FPOO Chapters 2 & 3: Basic Objects in Elixir

Note: This article is part of a series working through the exercises in Brian Marick's "Functional Programming for the Object-Oriented Programmer", in Elixir instead of Clojure. The full notes and source code are on GitHub.

I feel like I should start with a disclaimer: this post is not advocating building an OO system on top of an FP language. And anyway, the Elixir/Erlang “process” model is arguably a very OO system right out of the box. But this series is about working through the FPOO book, and the exercise that’s up next is to implement a basic OO system on top of an FP language, so that’s what I’m going to do.

First version, without knowledge of class:
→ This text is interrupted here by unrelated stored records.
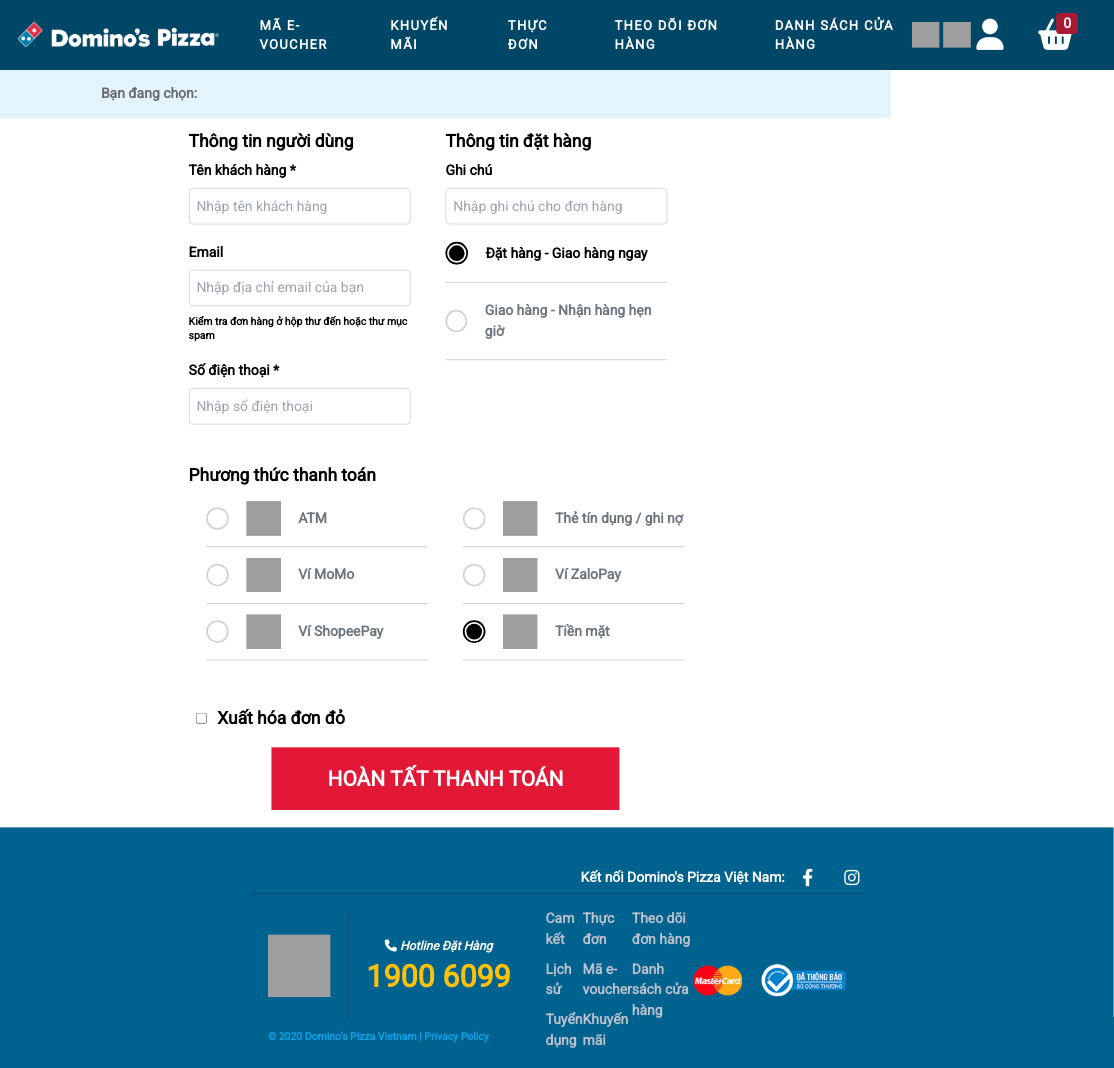
Repository: iphoneboy46/pizza-domino
Page: /thanhtoan
The author's editor kept a copy of each file at every save. The page is drawn from the files as they stood at one save, then again after the next save.
The browser window is 1280 px wide. The pictures show the whole page, at 87% of full size.
Pictures or frames that could not be fetched are drawn as grey boxes. The page's requests for data from a server got no answer. Some web libraries are served in a nearby version. The project was rebuilt for these pictures with package versions that can differ from the ones it lists, and the page was loaded fresh each time. No one was signed in, and anything a server would have sent is missing. Also part of the build but not shown: src/components/Slides/Slides.css, src/components/Slides/Slides.js, src/components/SearchAddress/SearchAddress.css, src/components/SearchAddress/SearchAddress.js, src/components/page/Order/Order.js, src/components/page/Home/Home.css, src/components/page/Login/Login.css, src/components/page/InputField/InputField.js and 35 more.

Above is the page before, as saved 2023-03-01 14:15:38.

After the next save:
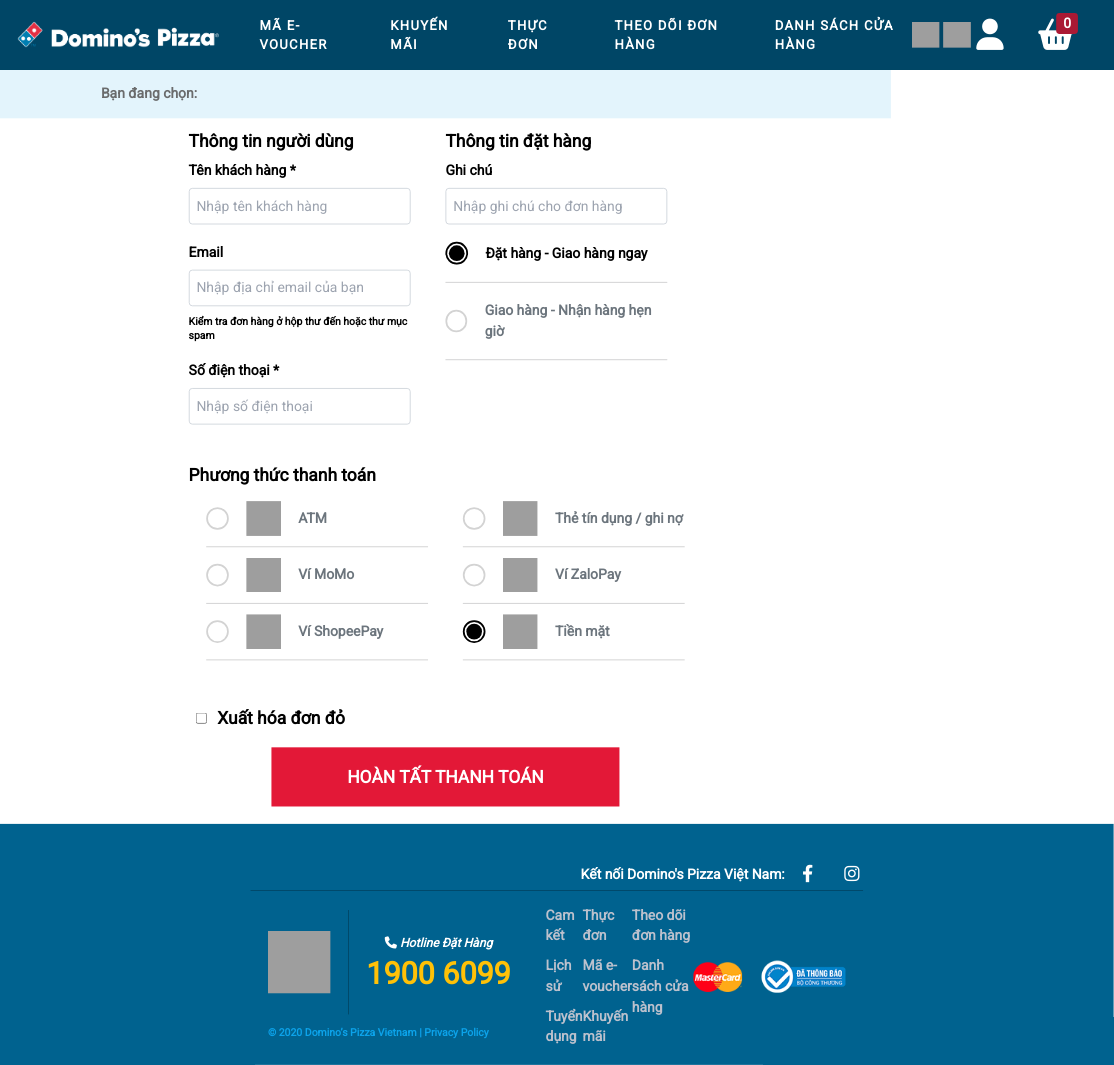
Saved 19 s later.
--- a/src/components/page/ThanhToan/ThanhToan.js
+++ b/src/components/page/ThanhToan/ThanhToan.js
@@ -415,7 +415,7 @@
               </div>
             )}
           </div>
-          <div className="m-auto font-bold text-2xl uppercase bg-[#E31837] w-[400px] p-5 text-center text-white mb-5">Hoàn tất thanh toán</div>
+          <div className="m-auto font-bold text-xl uppercase bg-[#E31837] w-[400px] p-5 text-center text-white mb-5">Hoàn tất thanh toán</div>
         </div>
 
         <div className="w-[20%]"></div>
(Note: when I wrote this I either didn’t know, or had forgotten, that subscript/square-bracket access was available in Elixir. So you’ll see a lot of get(point, :x) when I probably could have written point[:x].)

Second version, with knowledge of class and shift method:

Exercise 1: Implement add

I think I’ll switch over to doctests instead of separate unit tests.

Exercise 2: A “new” operator

If I did this exactly like the Clojure version I’d have to call it like this:

Blerg. I’ll make a macro instead.

OK, that was kinda cool. Of course, if I were willing to put up with passing the classname as a symbol rather than as a bareword, I wouldn’t need a macro.

Note the use of delegate_locals_to: __MODULE__ to enable the eval_quoted to find methods in the current module. I’m still getting the hang of eval-ing in Elixir; there may be a better way to do this.

The next three exercises involve comparing triangles and I just can’t get excited about that, so I’m gonna stop here.